Eight people killed on the roads over one long weekend is a tragedy.
The tragedy of this weekend’s road toll is that police were led to pursue a flawed traffic policing policy this holiday weekend on the basis of believing their own headlines.
They were put off by the statistical anomaly of Queens Birthday weekend, when a weekend with no deaths on the roads followed the announcement for that weekend of a traffic policing policy of “zero tolerance” for speed. (A policy that also generated a huge uptick in revenue.)
All the authorities trumpeted that the policy caused the triumph with the road toll. They were so certain they re-imposed the policy this weekend, and re-ran all the ads and notices warning motorists to watch out for policemen watching them.
But they forgot that correlation is not causality.
Trying to convince drivers that speed is everything—that driving a few kph over the speed limit is going to kill us all—and convinced themselves by their own publicity, they succeeded only in fooling themselves, and being surprised this morning at a number they thought they had no right to expect.

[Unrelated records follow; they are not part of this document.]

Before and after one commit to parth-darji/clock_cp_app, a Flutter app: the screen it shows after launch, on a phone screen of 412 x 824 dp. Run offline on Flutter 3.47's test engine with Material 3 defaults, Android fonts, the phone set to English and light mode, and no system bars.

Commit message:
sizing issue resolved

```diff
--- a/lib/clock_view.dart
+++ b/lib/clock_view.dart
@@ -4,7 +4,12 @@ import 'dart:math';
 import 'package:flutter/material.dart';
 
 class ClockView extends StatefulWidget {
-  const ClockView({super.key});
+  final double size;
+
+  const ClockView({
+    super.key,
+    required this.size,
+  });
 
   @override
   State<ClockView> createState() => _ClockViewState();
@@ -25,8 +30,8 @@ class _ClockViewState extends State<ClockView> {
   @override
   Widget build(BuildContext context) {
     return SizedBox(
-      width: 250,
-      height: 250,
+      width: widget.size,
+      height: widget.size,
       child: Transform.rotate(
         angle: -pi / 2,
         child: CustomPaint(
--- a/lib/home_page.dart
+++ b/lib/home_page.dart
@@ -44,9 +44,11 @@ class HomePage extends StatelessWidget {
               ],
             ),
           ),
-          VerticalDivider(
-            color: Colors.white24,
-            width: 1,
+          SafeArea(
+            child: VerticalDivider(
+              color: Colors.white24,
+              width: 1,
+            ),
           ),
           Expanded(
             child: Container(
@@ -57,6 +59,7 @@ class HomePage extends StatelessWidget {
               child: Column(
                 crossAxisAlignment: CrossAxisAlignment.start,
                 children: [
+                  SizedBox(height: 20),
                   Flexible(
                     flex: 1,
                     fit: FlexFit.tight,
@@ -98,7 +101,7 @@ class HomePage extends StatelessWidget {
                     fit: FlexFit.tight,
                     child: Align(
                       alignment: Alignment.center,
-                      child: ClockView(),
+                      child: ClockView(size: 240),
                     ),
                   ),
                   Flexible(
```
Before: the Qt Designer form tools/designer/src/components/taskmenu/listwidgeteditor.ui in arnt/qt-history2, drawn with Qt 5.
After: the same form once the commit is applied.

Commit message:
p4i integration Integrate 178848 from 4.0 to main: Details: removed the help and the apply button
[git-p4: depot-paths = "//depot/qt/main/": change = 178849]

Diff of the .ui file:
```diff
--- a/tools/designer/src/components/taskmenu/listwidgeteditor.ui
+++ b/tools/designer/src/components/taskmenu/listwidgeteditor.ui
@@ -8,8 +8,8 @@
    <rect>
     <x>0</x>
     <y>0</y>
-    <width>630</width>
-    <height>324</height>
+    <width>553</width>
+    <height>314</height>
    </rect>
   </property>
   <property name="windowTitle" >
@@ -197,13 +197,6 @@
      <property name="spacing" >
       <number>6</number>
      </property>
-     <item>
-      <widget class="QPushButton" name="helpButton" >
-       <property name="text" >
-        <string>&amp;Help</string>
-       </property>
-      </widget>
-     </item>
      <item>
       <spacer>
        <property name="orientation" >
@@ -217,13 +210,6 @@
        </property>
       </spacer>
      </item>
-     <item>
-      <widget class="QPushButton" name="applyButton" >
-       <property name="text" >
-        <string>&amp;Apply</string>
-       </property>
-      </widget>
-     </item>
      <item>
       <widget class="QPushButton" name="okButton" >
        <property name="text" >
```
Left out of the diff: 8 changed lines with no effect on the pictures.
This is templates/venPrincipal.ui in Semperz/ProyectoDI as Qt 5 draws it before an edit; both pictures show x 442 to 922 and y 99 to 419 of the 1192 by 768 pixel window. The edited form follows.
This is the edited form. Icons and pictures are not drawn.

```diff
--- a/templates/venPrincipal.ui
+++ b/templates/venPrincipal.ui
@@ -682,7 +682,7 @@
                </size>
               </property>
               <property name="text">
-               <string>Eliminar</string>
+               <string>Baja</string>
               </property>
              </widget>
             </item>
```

Eight people killed is a tragedy. Perhaps some of those drivers might not have died if police over the weekend had focussed on dangerous driving instead of sitting on their bums to collect revenue from motorists driving a few kph over the speed limit.